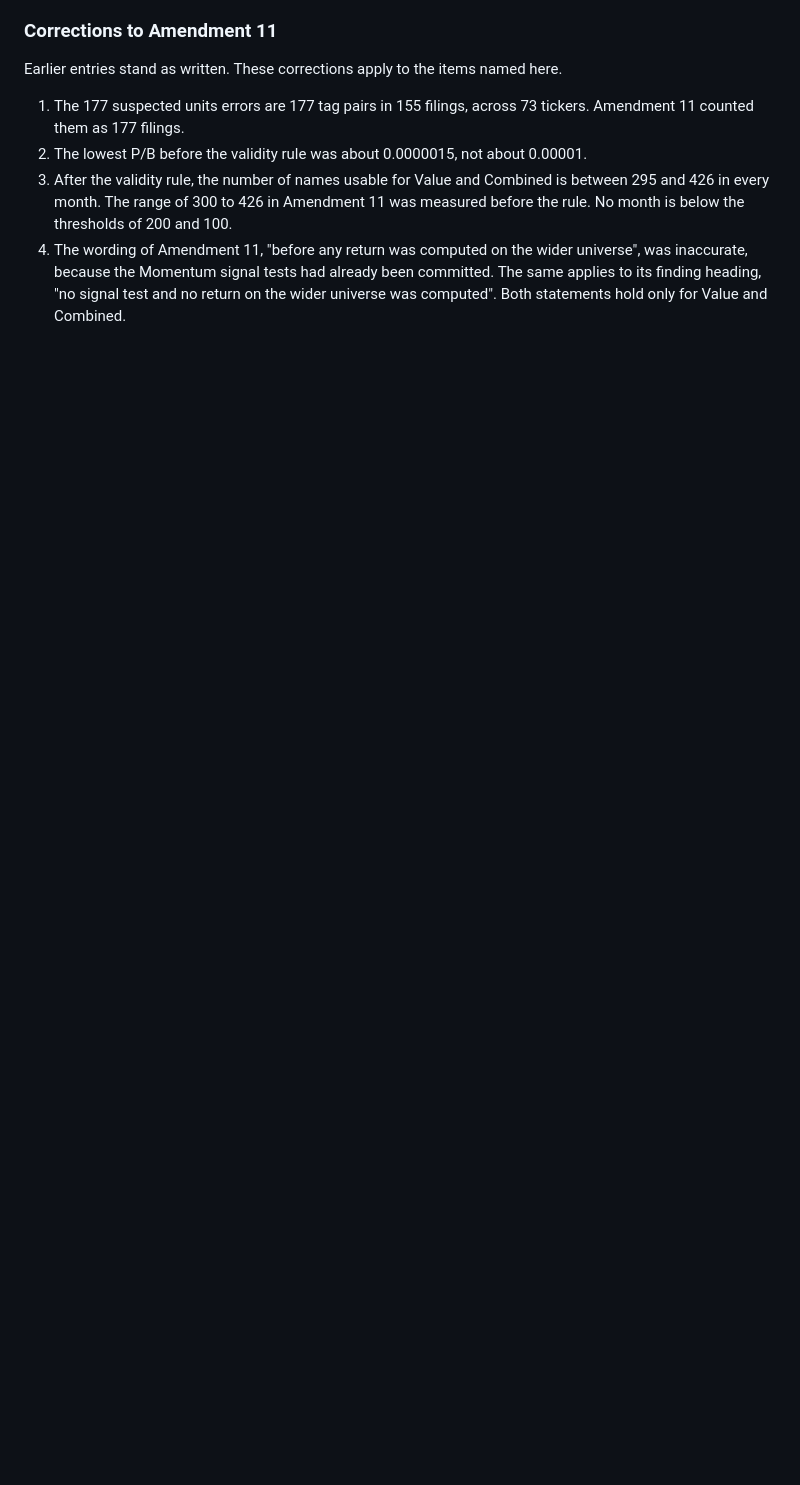
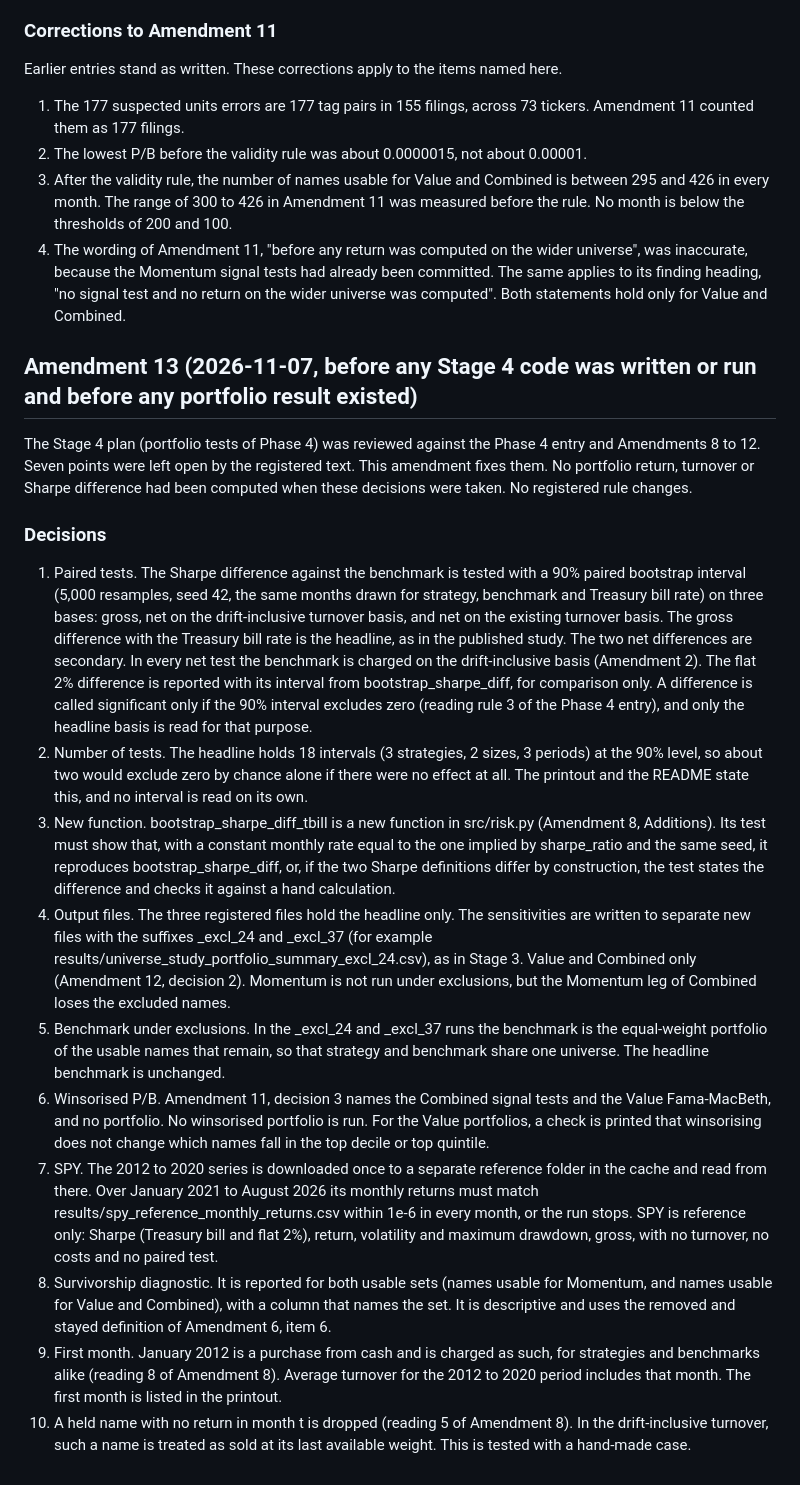
Before and after one commit to ronaldoexmachina13/quant-equity-research, a Markdown page: LIMITATIONS_PLAN.md, the part around the change. Drawn GitHub-style; blank space fills up the shorter version.

Commit message:
Amendment 13: Stage 4 open points fixed before code

```diff
--- a/LIMITATIONS_PLAN.md
+++ b/LIMITATIONS_PLAN.md
@@ -458,3 +458,19 @@ Earlier entries stand as written. These corrections apply to the items named her
 2. The lowest P/B before the validity rule was about 0.0000015, not about 0.00001.
 3. After the validity rule, the number of names usable for Value and Combined is between 295 and 426 in every month. The range of 300 to 426 in Amendment 11 was measured before the rule. No month is below the thresholds of 200 and 100.
 4. The wording of Amendment 11, "before any return was computed on the wider universe", was inaccurate, because the Momentum signal tests had already been committed. The same applies to its finding heading, "no signal test and no return on the wider universe was computed". Both statements hold only for Value and Combined.
+
+## Amendment 13 (2026-11-07, before any Stage 4 code was written or run and before any portfolio result existed)
+
+The Stage 4 plan (portfolio tests of Phase 4) was reviewed against the Phase 4 entry and Amendments 8 to 12. Seven points were left open by the registered text. This amendment fixes them. No portfolio return, turnover or Sharpe difference had been computed when these decisions were taken. No registered rule changes.
+
+### Decisions
+1. Paired tests. The Sharpe difference against the benchmark is tested with a 90% paired bootstrap interval (5,000 resamples, seed 42, the same months drawn for strategy, benchmark and Treasury bill rate) on three bases: gross, net on the drift-inclusive turnover basis, and net on the existing turnover basis. The gross difference with the Treasury bill rate is the headline, as in the published study. The two net differences are secondary. In every net test the benchmark is charged on the drift-inclusive basis (Amendment 2). The flat 2% difference is reported with its interval from bootstrap_sharpe_diff, for comparison only. A difference is called significant only if the 90% interval excludes zero (reading rule 3 of the Phase 4 entry), and only the headline basis is read for that purpose.
+2. Number of tests. The headline holds 18 intervals (3 strategies, 2 sizes, 3 periods) at the 90% level, so about two would exclude zero by chance alone if there were no effect at all. The printout and the README state this, and no interval is read on its own.
+3. New function. bootstrap_sharpe_diff_tbill is a new function in src/risk.py (Amendment 8, Additions). Its test must show that, with a constant monthly rate equal to the one implied by sharpe_ratio and the same seed, it reproduces bootstrap_sharpe_diff, or, if the two Sharpe definitions differ by construction, the test states the difference and checks it against a hand calculation.
+4. Output files. The three registered files hold the headline only. The sensitivities are written to separate new files with the suffixes _excl_24 and _excl_37 (for example results/universe_study_portfolio_summary_excl_24.csv), as in Stage 3. Value and Combined only (Amendment 12, decision 2). Momentum is not run under exclusions, but the Momentum leg of Combined loses the excluded names.
+5. Benchmark under exclusions. In the _excl_24 and _excl_37 runs the benchmark is the equal-weight portfolio of the usable names that remain, so that strategy and benchmark share one universe. The headline benchmark is unchanged.
+6. Winsorised P/B. Amendment 11, decision 3 names the Combined signal tests and the Value Fama-MacBeth, and no portfolio. No winsorised portfolio is run. For the Value portfolios, a check is printed that winsorising does not change which names fall in the top decile or top quintile.
+7. SPY. The 2012 to 2020 series is downloaded once to a separate reference folder in the cache and read from there. Over January 2021 to August 2026 its monthly returns must match results/spy_reference_monthly_returns.csv within 1e-6 in every month, or the run stops. SPY is reference only: Sharpe (Treasury bill and flat 2%), return, volatility and maximum drawdown, gross, with no turnover, no costs and no paired test.
+8. Survivorship diagnostic. It is reported for both usable sets (names usable for Momentum, and names usable for Value and Combined), with a column that names the set. It is descriptive and uses the removed and stayed definition of Amendment 6, item 6.
+9. First month. January 2012 is a purchase from cash and is charged as such, for strategies and benchmarks alike (reading 8 of Amendment 8). Average turnover for the 2012 to 2020 period includes that month. The first month is listed in the printout.
+10. A held name with no return in month t is dropped (reading 5 of Amendment 8). In the drift-inclusive turnover, such a name is treated as sold at its last available weight. This is tested with a hand-made case.
```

• • • •

→ Description of the task
Type out the data above once more, exactly, with no images included.

→ Completed task
Before and after one commit to ronaldoexmachina13/quant-equity-research, a Markdown page: LIMITATIONS_PLAN.md, the part around the change. Drawn GitHub-style; blank space fills up the shorter version.

Commit message:
Amendment 13: Stage 4 open points fixed before code

```diff
--- a/LIMITATIONS_PLAN.md
+++ b/LIMITATIONS_PLAN.md
@@ -458,3 +458,19 @@ Earlier entries stand as written. These corrections apply to the items named her
 2. The lowest P/B before the validity rule was about 0.0000015, not about 0.00001.
 3. After the validity rule, the number of names usable for Value and Combined is between 295 and 426 in every month. The range of 300 to 426 in Amendment 11 was measured before the rule. No month is below the thresholds of 200 and 100.
 4. The wording of Amendment 11, "before any return was computed on the wider universe", was inaccurate, because the Momentum signal tests had already been committed. The same applies to its finding heading, "no signal test and no return on the wider universe was computed". Both statements hold only for Value and Combined.
+
+## Amendment 13 (2026-11-07, before any Stage 4 code was written or run and before any portfolio result existed)
+
+The Stage 4 plan (portfolio tests of Phase 4) was reviewed against the Phase 4 entry and Amendments 8 to 12. Seven points were left open by the registered text. This amendment fixes them. No portfolio return, turnover or Sharpe difference had been computed when these decisions were taken. No registered rule changes.
+
+### Decisions
+1. Paired tests. The Sharpe difference against the benchmark is tested with a 90% paired bootstrap interval (5,000 resamples, seed 42, the same months drawn for strategy, benchmark and Treasury bill rate) on three bases: gross, net on the drift-inclusive turnover basis, and net on the existing turnover basis. The gross difference with the Treasury bill rate is the headline, as in the published study. The two net differences are secondary. In every net test the benchmark is charged on the drift-inclusive basis (Amendment 2). The flat 2% difference is reported with its interval from bootstrap_sharpe_diff, for comparison only. A difference is called significant only if the 90% interval excludes zero (reading rule 3 of the Phase 4 entry), and only the headline basis is read for that purpose.
+2. Number of tests. The headline holds 18 intervals (3 strategies, 2 sizes, 3 periods) at the 90% level, so about two would exclude zero by chance alone if there were no effect at all. The printout and the README state this, and no interval is read on its own.
+3. New function. bootstrap_sharpe_diff_tbill is a new function in src/risk.py (Amendment 8, Additions). Its test must show that, with a constant monthly rate equal to the one implied by sharpe_ratio and the same seed, it reproduces bootstrap_sharpe_diff, or, if the two Sharpe definitions differ by construction, the test states the difference and checks it against a hand calculation.
+4. Output files. The three registered files hold the headline only. The sensitivities are written to separate new files with the suffixes _excl_24 and _excl_37 (for example results/universe_study_portfolio_summary_excl_24.csv), as in Stage 3. Value and Combined only (Amendment 12, decision 2). Momentum is not run under exclusions, but the Momentum leg of Combined loses the excluded names.
+5. Benchmark under exclusions. In the _excl_24 and _excl_37 runs the benchmark is the equal-weight portfolio of the usable names that remain, so that strategy and benchmark share one universe. The headline benchmark is unchanged.
+6. Winsorised P/B. Amendment 11, decision 3 names the Combined signal tests and the Value Fama-MacBeth, and no portfolio. No winsorised portfolio is run. For the Value portfolios, a check is printed that winsorising does not change which names fall in the top decile or top quintile.
+7. SPY. The 2012 to 2020 series is downloaded once to a separate reference folder in the cache and read from there. Over January 2021 to August 2026 its monthly returns must match results/spy_reference_monthly_returns.csv within 1e-6 in every month, or the run stops. SPY is reference only: Sharpe (Treasury bill and flat 2%), return, volatility and maximum drawdown, gross, with no turnover, no costs and no paired test.
+8. Survivorship diagnostic. It is reported for both usable sets (names usable for Momentum, and names usable for Value and Combined), with a column that names the set. It is descriptive and uses the removed and stayed definition of Amendment 6, item 6.
+9. First month. January 2012 is a purchase from cash and is charged as such, for strategies and benchmarks alike (reading 8 of Amendment 8). Average turnover for the 2012 to 2020 period includes that month. The first month is listed in the printout.
+10. A held name with no return in month t is dropped (reading 5 of Amendment 8). In the drift-inclusive turnover, such a name is treated as sold at its last available weight. This is tested with a hand-made case.
```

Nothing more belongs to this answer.